Exercise:
Copies of all lines that contain "shown" are needed; take them from the data below.

[[ Records supplied open ]]

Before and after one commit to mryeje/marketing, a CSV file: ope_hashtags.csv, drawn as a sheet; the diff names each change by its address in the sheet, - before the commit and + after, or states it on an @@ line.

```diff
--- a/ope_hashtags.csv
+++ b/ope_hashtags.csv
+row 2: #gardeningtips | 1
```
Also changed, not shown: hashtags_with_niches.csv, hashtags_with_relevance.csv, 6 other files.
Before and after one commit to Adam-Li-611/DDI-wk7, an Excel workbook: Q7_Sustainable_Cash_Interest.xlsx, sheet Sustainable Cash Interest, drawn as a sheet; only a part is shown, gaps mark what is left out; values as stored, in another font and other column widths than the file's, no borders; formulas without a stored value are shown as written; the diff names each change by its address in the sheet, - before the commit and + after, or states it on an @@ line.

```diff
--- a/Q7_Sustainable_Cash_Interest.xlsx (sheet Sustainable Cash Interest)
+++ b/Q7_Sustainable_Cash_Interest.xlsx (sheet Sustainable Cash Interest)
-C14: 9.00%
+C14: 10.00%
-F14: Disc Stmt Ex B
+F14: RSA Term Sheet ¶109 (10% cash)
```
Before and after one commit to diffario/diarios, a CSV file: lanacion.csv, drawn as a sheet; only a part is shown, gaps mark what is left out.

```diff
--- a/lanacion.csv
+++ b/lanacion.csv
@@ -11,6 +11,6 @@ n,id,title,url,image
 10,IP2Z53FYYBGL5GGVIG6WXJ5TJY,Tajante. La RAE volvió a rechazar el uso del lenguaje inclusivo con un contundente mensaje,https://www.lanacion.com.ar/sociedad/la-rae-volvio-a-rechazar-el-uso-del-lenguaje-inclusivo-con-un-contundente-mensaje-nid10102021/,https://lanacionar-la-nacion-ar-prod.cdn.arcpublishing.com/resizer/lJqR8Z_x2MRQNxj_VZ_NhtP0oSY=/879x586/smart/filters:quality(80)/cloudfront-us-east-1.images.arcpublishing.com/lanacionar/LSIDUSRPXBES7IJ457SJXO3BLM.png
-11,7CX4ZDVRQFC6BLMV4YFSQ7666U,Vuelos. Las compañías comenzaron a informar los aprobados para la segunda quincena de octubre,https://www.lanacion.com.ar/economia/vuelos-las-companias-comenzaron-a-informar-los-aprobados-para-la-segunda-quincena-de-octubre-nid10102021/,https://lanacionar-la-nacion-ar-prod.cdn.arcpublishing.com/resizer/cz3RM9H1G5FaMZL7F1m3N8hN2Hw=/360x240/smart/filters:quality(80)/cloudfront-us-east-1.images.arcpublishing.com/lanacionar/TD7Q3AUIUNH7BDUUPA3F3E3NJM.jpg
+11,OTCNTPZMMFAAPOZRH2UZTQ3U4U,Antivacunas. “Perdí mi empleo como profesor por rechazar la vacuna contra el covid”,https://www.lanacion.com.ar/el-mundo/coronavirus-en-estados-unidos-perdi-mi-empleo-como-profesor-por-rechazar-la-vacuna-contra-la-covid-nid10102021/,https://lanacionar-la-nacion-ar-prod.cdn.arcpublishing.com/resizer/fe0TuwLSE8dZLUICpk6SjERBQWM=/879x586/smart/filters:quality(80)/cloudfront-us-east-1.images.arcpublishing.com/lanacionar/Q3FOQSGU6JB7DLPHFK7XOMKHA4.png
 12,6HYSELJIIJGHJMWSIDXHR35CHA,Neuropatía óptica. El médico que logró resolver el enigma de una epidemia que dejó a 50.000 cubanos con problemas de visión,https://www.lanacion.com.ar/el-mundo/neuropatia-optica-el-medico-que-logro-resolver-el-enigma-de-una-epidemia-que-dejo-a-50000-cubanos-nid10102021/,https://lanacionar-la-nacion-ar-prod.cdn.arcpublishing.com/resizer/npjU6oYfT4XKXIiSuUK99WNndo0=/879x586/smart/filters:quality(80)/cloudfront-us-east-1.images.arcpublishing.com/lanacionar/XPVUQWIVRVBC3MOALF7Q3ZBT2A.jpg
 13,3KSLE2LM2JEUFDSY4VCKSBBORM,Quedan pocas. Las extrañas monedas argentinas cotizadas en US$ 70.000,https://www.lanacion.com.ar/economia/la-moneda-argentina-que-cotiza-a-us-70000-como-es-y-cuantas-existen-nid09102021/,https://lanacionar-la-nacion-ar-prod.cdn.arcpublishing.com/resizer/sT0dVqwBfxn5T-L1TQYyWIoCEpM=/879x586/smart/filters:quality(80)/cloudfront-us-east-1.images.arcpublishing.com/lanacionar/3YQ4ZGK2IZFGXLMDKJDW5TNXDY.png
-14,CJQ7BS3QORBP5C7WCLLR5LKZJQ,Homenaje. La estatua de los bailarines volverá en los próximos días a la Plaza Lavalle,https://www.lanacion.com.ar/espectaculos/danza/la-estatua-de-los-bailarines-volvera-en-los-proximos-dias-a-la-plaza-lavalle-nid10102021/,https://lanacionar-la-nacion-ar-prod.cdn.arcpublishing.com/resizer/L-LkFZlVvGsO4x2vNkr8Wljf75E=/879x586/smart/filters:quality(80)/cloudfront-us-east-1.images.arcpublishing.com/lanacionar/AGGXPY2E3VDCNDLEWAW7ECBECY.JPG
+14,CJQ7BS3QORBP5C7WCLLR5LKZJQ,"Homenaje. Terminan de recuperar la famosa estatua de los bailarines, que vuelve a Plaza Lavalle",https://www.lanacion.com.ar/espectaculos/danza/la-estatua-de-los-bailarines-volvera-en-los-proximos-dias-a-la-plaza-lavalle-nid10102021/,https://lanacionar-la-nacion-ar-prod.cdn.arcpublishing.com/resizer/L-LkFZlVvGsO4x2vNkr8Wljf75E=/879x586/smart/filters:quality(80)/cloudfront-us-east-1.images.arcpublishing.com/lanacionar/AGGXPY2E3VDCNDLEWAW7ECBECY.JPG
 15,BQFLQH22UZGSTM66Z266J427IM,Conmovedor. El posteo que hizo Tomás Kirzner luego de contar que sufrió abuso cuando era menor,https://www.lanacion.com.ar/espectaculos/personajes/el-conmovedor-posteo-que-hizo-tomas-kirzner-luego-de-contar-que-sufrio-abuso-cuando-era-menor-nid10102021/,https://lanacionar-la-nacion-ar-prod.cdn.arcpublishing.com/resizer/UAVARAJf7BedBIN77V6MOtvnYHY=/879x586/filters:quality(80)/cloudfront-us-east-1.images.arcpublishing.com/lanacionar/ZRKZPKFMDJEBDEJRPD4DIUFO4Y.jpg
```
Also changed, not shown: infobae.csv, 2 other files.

[[ Records supplied closed ]]

Written solution:
Also changed, not shown: hashtags_with_niches.csv, hashtags_with_relevance.csv, 6 other files.
Before and after one commit to Adam-Li-611/DDI-wk7, an Excel workbook: Q7_Sustainable_Cash_Interest.xlsx, sheet Sustainable Cash Interest, drawn as a sheet; only a part is shown, gaps mark what is left out; values as stored, in another font and other column widths than the file's, no borders; formulas without a stored value are shown as written; the diff names each change by its address in the sheet, - before the commit and + after, or states it on an @@ line.
Before and after one commit to diffario/diarios, a CSV file: lanacion.csv, drawn as a sheet; only a part is shown, gaps mark what is left out.
Also changed, not shown: infobae.csv, 2 other files.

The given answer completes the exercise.